Records for this exercise:

════════════════

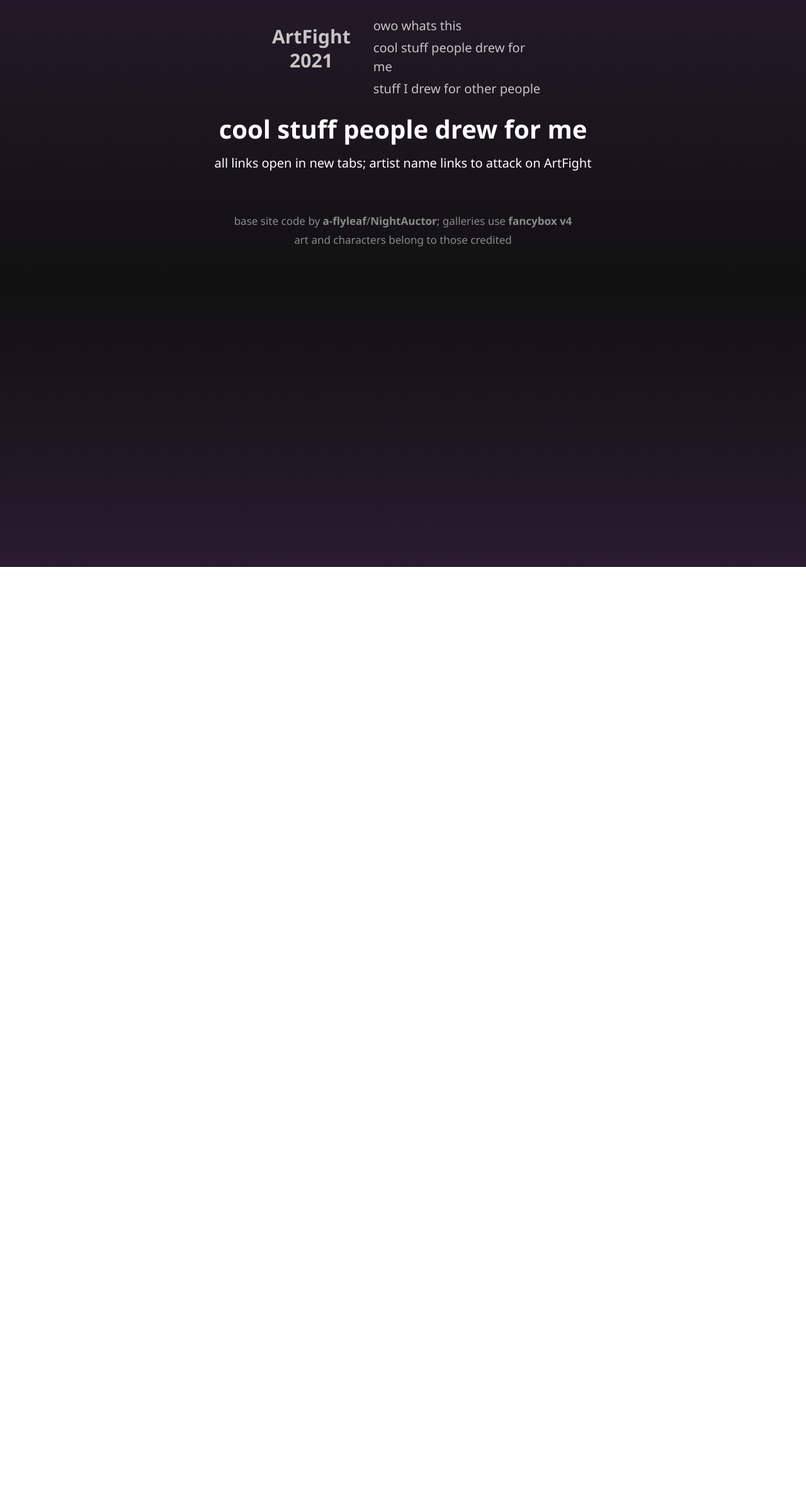
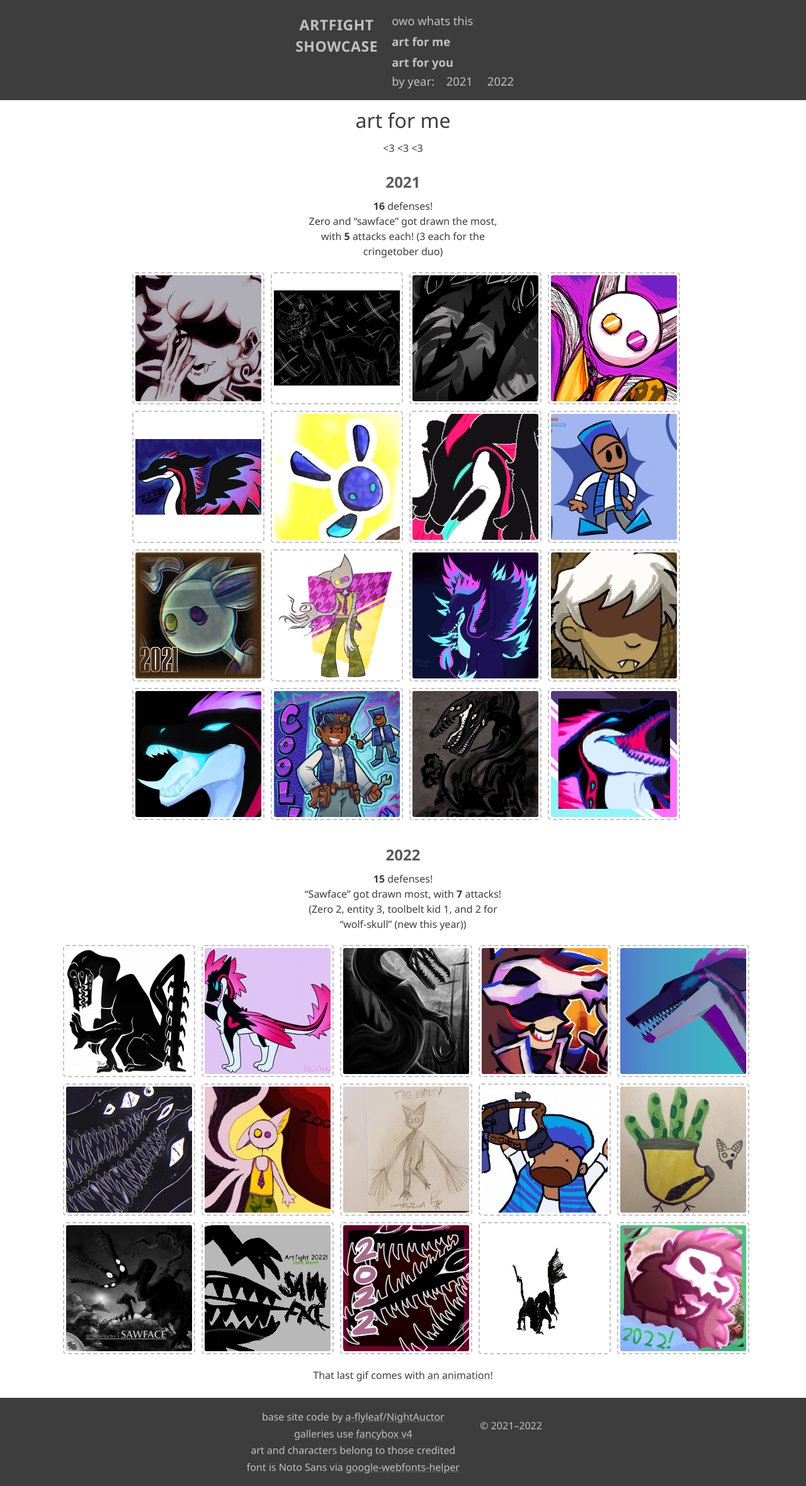
Before and after one commit to a-flyleaf/artfight, a Jekyll site: the page built from for-me.md, in a window 1280 px wide. Shown: the whole page at 63% size. Built offline with Jekyll 4.4.1, drawn with Linux system fonts in a browser that asks for light colours; before the commit the page ends 900 px from its top, so only the background shows below that.

Commit message:
art for me/you

```diff
--- a/_data/art.yml
+++ b/_data/art.yml
@@ -150,7 +150,6 @@
   artist: NightAuctor
   img: "24"
   for: Sweetybeedy
-  ff: Cyberpunk
   pts: 21
 - link: 1768850.la-beast
   time: 2021-07-01 21:42:45
@@ -283,7 +282,6 @@
   artist: NightAuctor
   img: "02"
   for: TaxiBirds
-  ff: Bloom
   pts: 63.5
 - link: 2825904.times-new
   time: 2022-07-02 18:40:12
@@ -329,7 +327,6 @@
   artist: NightAuctor
   img: "09"
   for: TalisM4niac
-  ff: Bloom
   pts: 193
 - link: 3367531.oops-all-rookies
   time: 2022-07-10 18:14:27
--- a/assets/2022.css
+++ b/assets/2022.css
@@ -47,8 +47,8 @@ footer li{margin:.15em 0;} footer p{margin:1em 0 0;}
 }
 
 /*gallery*/
-.gallery{line-height:0; margin:1em auto;} .gallery figure,.gallery a{display:inline-block; border-radius:5px; text-align:center;} .gallery a{border:2px dashed; padding:3px; width:210px; height:210px; margin:5px;} .gallery img{border-radius:3px;}
-.gallery a:hover,.gallery a:focus,.gallery a:active{background:#e0e0e0;}
+.gallery{line-height:0; margin:1em auto;} .gallery figure,.gallery a{display:inline-block; border-radius:5px; text-align:center;} .gallery a{border:2px dashed #c2c2c2; padding:3px; width:210px; height:210px; margin:5px;} .gallery img{border-radius:3px;}
+.gallery a:hover,.gallery a:focus,.gallery a:active{background:#e0e0e0; border-color:#ababab;}
 .gallery figure{width:50%;}
 @media only screen and (min-width:525px) {.gallery figure{width:30%; margin:0 1%;} .gallery a{width:100%; height:auto;}}
 @media only screen and (min-width:750px) {.gallery figure{margin:0 .75%;} .gallery.four figure{width:23%;} .gallery.five figure{width:18.15%;} .gallery.six figure{width:15%;}}
--- a/for-me.html
+++ /dev/null
@@ -1,5 +0,0 @@
----
-layout: 2021
-title: cool stuff people drew for me
----
-<p class="info"><span>all links open in new tabs;</span> <span>artist name links to attack on ArtFight</span></p>
--- /dev/null
+++ b/for-me.md
@@ -0,0 +1,18 @@
+---
+layout: 2022
+title: art for me
+css: main{text-align:center;} main p{max-width:22em;}
+---
+<span style="display:inline-block;">&lt;3</span> <span style="display:inline-block;">&lt;3</span> <span style="display:inline-block;">&lt;3</span>
+
+## 2021
+**16** defenses!
+Zero and "sawface" got drawn the most, with **5** attacks each! (3 each for the cringetober duo)
+<div class="gallery four">{%assign chrono = site.data.art|sort:"time"%}{%for art in chrono%}{%if art.for=='NightAuctor'%}{%capture year%}{{art.time|date:"%Y"}}{%endcapture%}{%if year == "2021"%}<figure><a href="{%include url.html%}/assets/img/def/{{art.time|date:'%Y'}}/{{art.img}}.{%if art.file%}{{art.file}}{%else%}png{%endif%}" class="y{{art.time|date:'%Y'}}def" data-fancybox="art" data-caption="<p><a href='https://artfight.net/attack/{{art.link}}' target='_blank'>from</a> <a href='{%include url.html%}/artists#{{art.artist}}' target='_blank'><b>{{art.artist}}</b></a></p>"><img src="{%include url.html%}/assets/img/def/{{art.time|date:'%Y'}}/{{art.img}}x.{%if art.tn%}{{art.tn}}{%else%}png{%endif%}" alt=""/></a></figure>{%endif%}{%endif%}{%endfor%}</div>
+
+## 2022
+**15** defenses!
+"Sawface" got drawn most, with **7** attacks! (Zero 2, entity 3, toolbelt kid 1, and 2 for "wolf-skull" (new this year))
+<div class="gallery five">{%assign chrono = site.data.art|sort:"time"%}{%for art in chrono%}{%if art.for=='NightAuctor'%}{%capture year%}{{art.time|date:"%Y"}}{%endcapture%}{%if year == "2022"%}<figure><a href="{%include url.html%}/assets/img/def/{{art.time|date:'%Y'}}/{{art.img}}.{%if art.file%}{{art.file}}{%else%}png{%endif%}" class="y{{art.time|date:'%Y'}}def" data-fancybox="art" data-caption="<p><a href='https://artfight.net/attack/{{art.link}}' target='_blank'>from</a> <a href='{%include url.html%}/artists#{{art.artist}}' target='_blank'><b>{{art.artist}}</b></a></p>"><img src="{%include url.html%}/assets/img/def/{{art.time|date:'%Y'}}/{{art.img}}x.{%if art.tn%}{{art.tn}}{%else%}png{%endif%}" alt=""/></a></figure>{%endif%}{%endif%}{%endfor%}</div>
+
+That last gif comes with [an animation](https://twitter.com/Sparkarty/status/1553598340008476672?s=20&amp;t=lgCS7pbGDZBvop8yHu9xfg)!
--- a/for-you.html
+++ /dev/null
@@ -1,6 +0,0 @@
----
-layout: 2021
-title: stuff I drew for other people
-class: fy
----
-<p class="info"><span>all links open in new tabs;</span> <span>recipient name links to attack on ArtFight</span></p>
```
Also changed, not shown: for-you.md (added, +14 -0 lines).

════════════════

Task goal:
Return every entry above word for word, and include no images.

Answer:
Before and after one commit to a-flyleaf/artfight, a Jekyll site: the page built from for-me.md, in a window 1280 px wide. Shown: the whole page at 63% size. Built offline with Jekyll 4.4.1, drawn with Linux system fonts in a browser that asks for light colours; before the commit the page ends 900 px from its top, so only the background shows below that.

Commit message:
art for me/you

```diff
--- a/_data/art.yml
+++ b/_data/art.yml
@@ -150,7 +150,6 @@
   artist: NightAuctor
   img: "24"
   for: Sweetybeedy
-  ff: Cyberpunk
   pts: 21
 - link: 1768850.la-beast
   time: 2021-07-01 21:42:45
@@ -283,7 +282,6 @@
   artist: NightAuctor
   img: "02"
   for: TaxiBirds
-  ff: Bloom
   pts: 63.5
 - link: 2825904.times-new
   time: 2022-07-02 18:40:12
@@ -329,7 +327,6 @@
   artist: NightAuctor
   img: "09"
   for: TalisM4niac
-  ff: Bloom
   pts: 193
 - link: 3367531.oops-all-rookies
   time: 2022-07-10 18:14:27
--- a/assets/2022.css
+++ b/assets/2022.css
@@ -47,8 +47,8 @@ footer li{margin:.15em 0;} footer p{margin:1em 0 0;}
 }
 
 /*gallery*/
-.gallery{line-height:0; margin:1em auto;} .gallery figure,.gallery a{display:inline-block; border-radius:5px; text-align:center;} .gallery a{border:2px dashed; padding:3px; width:210px; height:210px; margin:5px;} .gallery img{border-radius:3px;}
-.gallery a:hover,.gallery a:focus,.gallery a:active{background:#e0e0e0;}
+.gallery{line-height:0; margin:1em auto;} .gallery figure,.gallery a{display:inline-block; border-radius:5px; text-align:center;} .gallery a{border:2px dashed #c2c2c2; padding:3px; width:210px; height:210px; margin:5px;} .gallery img{border-radius:3px;}
+.gallery a:hover,.gallery a:focus,.gallery a:active{background:#e0e0e0; border-color:#ababab;}
 .gallery figure{width:50%;}
 @media only screen and (min-width:525px) {.gallery figure{width:30%; margin:0 1%;} .gallery a{width:100%; height:auto;}}
 @media only screen and (min-width:750px) {.gallery figure{margin:0 .75%;} .gallery.four figure{width:23%;} .gallery.five figure{width:18.15%;} .gallery.six figure{width:15%;}}
--- a/for-me.html
+++ /dev/null
@@ -1,5 +0,0 @@
----
-layout: 2021
-title: cool stuff people drew for me
----
-<p class="info"><span>all links open in new tabs;</span> <span>artist name links to attack on ArtFight</span></p>
--- /dev/null
+++ b/for-me.md
@@ -0,0 +1,18 @@
+---
+layout: 2022
+title: art for me
+css: main{text-align:center;} main p{max-width:22em;}
+---
+<span style="display:inline-block;">&lt;3</span> <span style="display:inline-block;">&lt;3</span> <span style="display:inline-block;">&lt;3</span>
+
+## 2021
+**16** defenses!
+Zero and "sawface" got drawn the most, with **5** attacks each! (3 each for the cringetober duo)
+<div class="gallery four">{%assign chrono = site.data.art|sort:"time"%}{%for art in chrono%}{%if art.for=='NightAuctor'%}{%capture year%}{{art.time|date:"%Y"}}{%endcapture%}{%if year == "2021"%}<figure><a href="{%include url.html%}/assets/img/def/{{art.time|date:'%Y'}}/{{art.img}}.{%if art.file%}{{art.file}}{%else%}png{%endif%}" class="y{{art.time|date:'%Y'}}def" data-fancybox="art" data-caption="<p><a href='https://artfight.net/attack/{{art.link}}' target='_blank'>from</a> <a href='{%include url.html%}/artists#{{art.artist}}' target='_blank'><b>{{art.artist}}</b></a></p>"><img src="{%include url.html%}/assets/img/def/{{art.time|date:'%Y'}}/{{art.img}}x.{%if art.tn%}{{art.tn}}{%else%}png{%endif%}" alt=""/></a></figure>{%endif%}{%endif%}{%endfor%}</div>
+
+## 2022
+**15** defenses!
+"Sawface" got drawn most, with **7** attacks! (Zero 2, entity 3, toolbelt kid 1, and 2 for "wolf-skull" (new this year))
+<div class="gallery five">{%assign chrono = site.data.art|sort:"time"%}{%for art in chrono%}{%if art.for=='NightAuctor'%}{%capture year%}{{art.time|date:"%Y"}}{%endcapture%}{%if year == "2022"%}<figure><a href="{%include url.html%}/assets/img/def/{{art.time|date:'%Y'}}/{{art.img}}.{%if art.file%}{{art.file}}{%else%}png{%endif%}" class="y{{art.time|date:'%Y'}}def" data-fancybox="art" data-caption="<p><a href='https://artfight.net/attack/{{art.link}}' target='_blank'>from</a> <a href='{%include url.html%}/artists#{{art.artist}}' target='_blank'><b>{{art.artist}}</b></a></p>"><img src="{%include url.html%}/assets/img/def/{{art.time|date:'%Y'}}/{{art.img}}x.{%if art.tn%}{{art.tn}}{%else%}png{%endif%}" alt=""/></a></figure>{%endif%}{%endif%}{%endfor%}</div>
+
+That last gif comes with [an animation](https://twitter.com/Sparkarty/status/1553598340008476672?s=20&amp;t=lgCS7pbGDZBvop8yHu9xfg)!
--- a/for-you.html
+++ /dev/null
@@ -1,6 +0,0 @@
----
-layout: 2021
-title: stuff I drew for other people
-class: fy
----
-<p class="info"><span>all links open in new tabs;</span> <span>recipient name links to attack on ArtFight</span></p>
```
Also changed, not shown: for-you.md (added, +14 -0 lines).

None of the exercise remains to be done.